Myrtle Beach’s Golf Coast

King's North Hole 18. Courtesy Myrtle Beach National Golf Club

King’s North Hole 18. Courtesy Myrtle Beach National Golf Club

Myrtle Beach’s greatest attraction may be its 70 miles of wide, sandy beaches, but many of its 14 million annual visitors spend a lot of time trying to avoid sand. Bunker sand, that is. On the 100 courses scattered along the Grand Strand, there are probably as many golfers having fun with their sand wedges as there are kids with shovels and pails on the beach.

Myrtle Beach has seriously challenging golf tracks, seven of which Golf Digest ranked among the nation’s top 100 in 2009-2010. There are creations by almost every major architect, all of whom make good use of the area’s pine forests, wetlands, lakes, Intracoastal Waterway and, yes, sand. But the beauty of this wildly popular golf destination is that anyone can find a course (or golf package) to match his/her golf handicap and pocketbook.

Golf first appeared in Myrtle Beach in 1927, with a visionary who began building a resort on the scale of The Greenbrier. His dream evaporated in the 1929 stock market crash but the completed hotel and golf course inspired young Franklin Burroughs and a partner. The pair owned 80,000 acres of the forested land on the coast, and by the 1950s had transformed Myrtle Beach into a year-round destination with many hotels and golf courses.

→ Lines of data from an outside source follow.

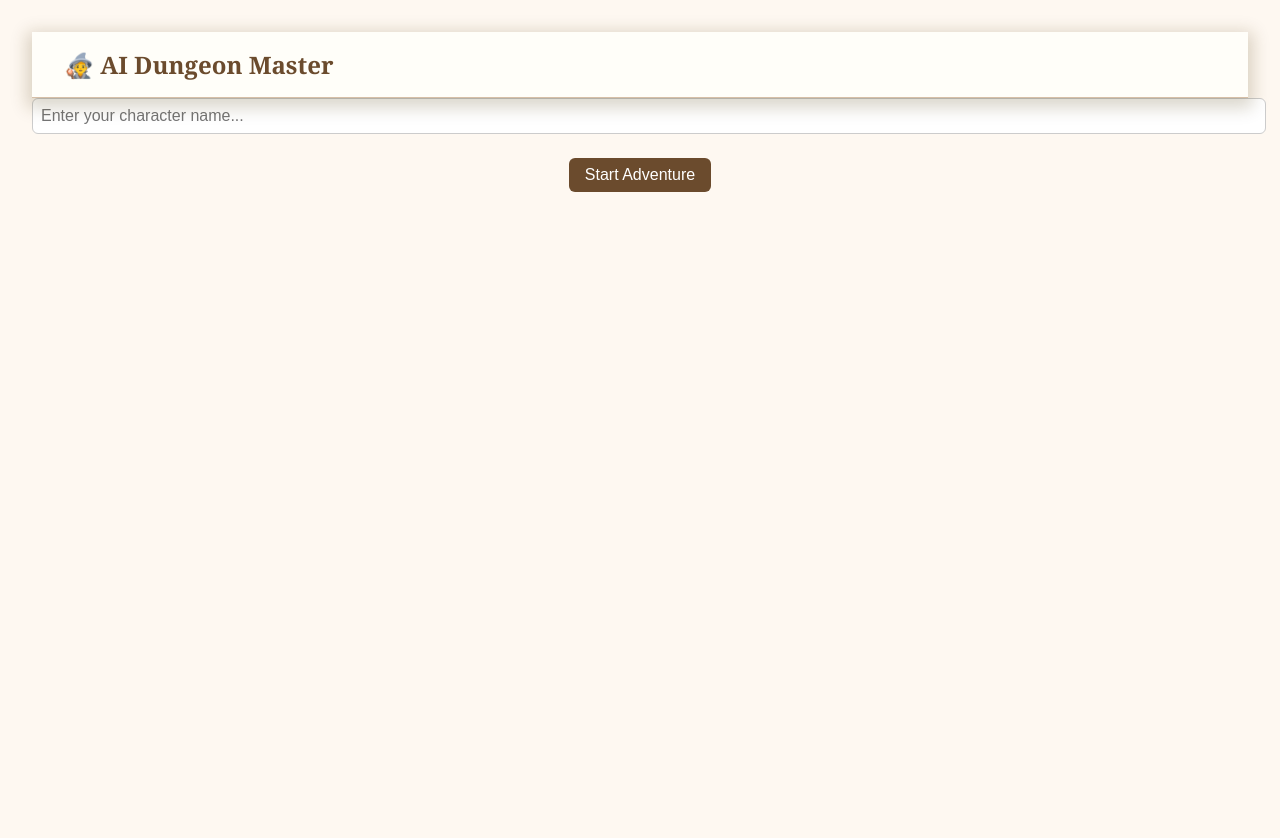
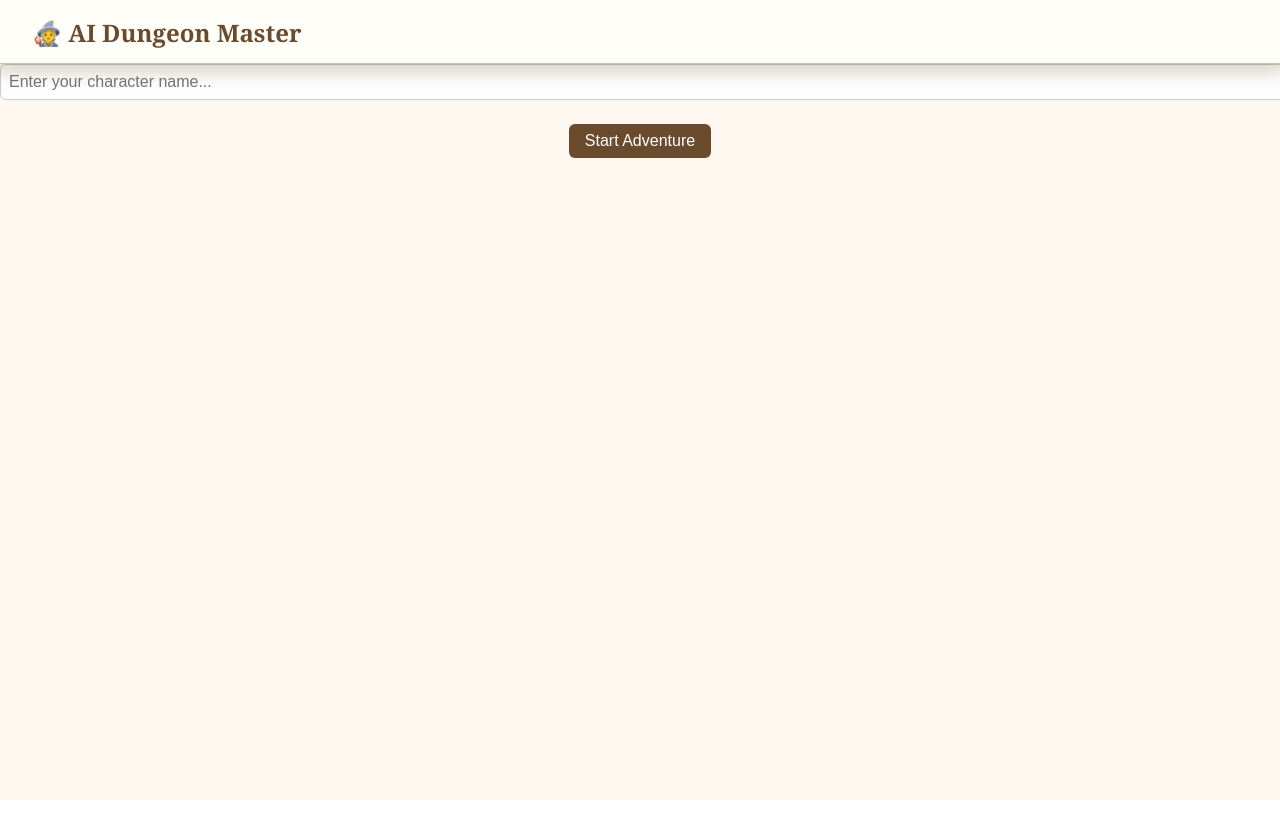
Before and after one commit to Pryan256/ai-rpg-game, a React (Create React App) app in the folder rpg-ai-frontend/: page / in a window 1280 px wide. Shown: the top 838 px of the page. After the commit the page ends 800 px from the top, so only its background shows below. Built offline with nearby package versions, Linux system fonts and the light colour scheme.

Commit message:
💡 Adjusted left and right rails to be sticky

```diff
--- a/rpg-ai-frontend/src/App.css
+++ b/rpg-ai-frontend/src/App.css
@@ -3,15 +3,19 @@ html, body, #root, .App {
   height: 100%;
   margin: 0;
   padding: 0;
+  overflow: hidden; /* <-- Add this */
 }
 
 .App {
   font-family: 'Georgia', serif;
   text-align: center;
   background-color: #fef8f1;
-  min-height: 100vh;
-  padding: 2rem;
+  height: 100vh;
+  display: flex;
+  flex-direction: column;
+  overflow: hidden; /* prevents outer scroll */
 }
+
 
 h1 {
   color: #6b4b2d;
@@ -65,8 +69,8 @@ button:hover {
   font-size: 0.9rem;
   text-align: left;
   position: sticky;
-  top: 6rem;
-  height: calc(100vh - 6rem);
+  top: 4rem;
+  height: calc(100vh - 4rem);
   overflow-y: auto;
 }
 
@@ -96,8 +100,8 @@ button:hover {
   font-size: 0.9rem;
   text-align: left;
   position: sticky;
-  top: 6rem;
-  height: calc(100vh - 6rem);
+  top: 4rem;
+  height: calc(100vh - 4rem);
   overflow-y: auto;
 }
 
@@ -123,6 +127,7 @@ button:hover {
   box-sizing: border-box;
   padding-bottom: 1.5rem;
   overflow-y: auto;
+  flex-grow: 1;
 }
 
 .chat-box {
@@ -255,6 +260,8 @@ button:hover {
   border-bottom: 1px solid #d6bfa7;
   color: #6b4b2d;
   padding: 1rem 2rem;
+  height: 4rem; /* force consistent height */
+  box-sizing: border-box;
   position: sticky;
   top: 0;
   z-index: 100;
```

Today, Myrtle Beach’s first course, Pine Lakes International Country Club, is a must-play for its history and classic character. Last year much of “The Granddaddy’s” original tracking and Scottish style were restored, and the new Myrtle Beach Golf Hall of Fame was built on the grounds.

Nearby is another historic layout, the Dunes Golf and Beach Club, a 1947 Robert Trent Jones Sr. creation lying between marshland and the ocean. Jones’ son Rees restored the course in 2003. Golf World ranks it in the country’s top 50 resort courses. A chip shot away is the Resort Course at Grand Dunes, where the Intracoastal Waterway brings water into play on 16 holes.

Near the center of Myrtle Beach action is Myrtle Beach National, a trio of courses including the Arnold Palmer-designed King’s North, which is refreshingly devoid of fairway housing. The sixth hole is called “The Gambler,” because it offers a shortcut via an island fairway.

South of Myrtle Beach proper is a cluster of notable layouts–Caledonia Golf & Fish Club (in Golf Digest’s Top 100) and True Blue Golf Plantation, both designed by the late Mike Strantz on the grounds of former rice plantations; Pawleys Plantation, a Nicklaus track on the edge of wetlands; and the Heritage Club, which lies between the ocean and the Waterway on a former plantation studded with magnolias, ancient oak trees, and rice fields.

On the North Strand, the sprawling Barefoot Resort is home to highly regarded courses by Tom Fazio, Pete Dye, Davis Love III and Greg Norman. Sitting atop a peninsula overlooking the ocean is the Tidewater Golf Club, a Ken Tomlinson design flanked by marshes, ocean inlets and the Intracoastal Waterway.

Wherever you play on the Grand Strand, you’re always close to outstanding seafood restaurants, entertainment and an unlimited choice of accommodations. If you’re traveling with young golf enthusiasts (or need to hone your putting) there are 50 miniature golf courses in Myrtle Beach, with challenges you won’t soon forget. And, of course, there’s the beach.

For more information,

Top Five Reasons for a Myrtle Beach Golf Vacation

1—100 courses—choices for all budgets and abilities

2—Good golf weather year-round

3—Summer greens fees under $50

4—Countless golf packages, with tee times booked from any hotel

5—Golf buddies—more than 3.4 millions rounds played a year


About Dale Leatherman

In the course of her life she has exercised racehorses at New York’s Belmont Park, showed jumping horses on the A Circuit, driven a race car with the late Paul Newman and played the world’s most famous golf courses.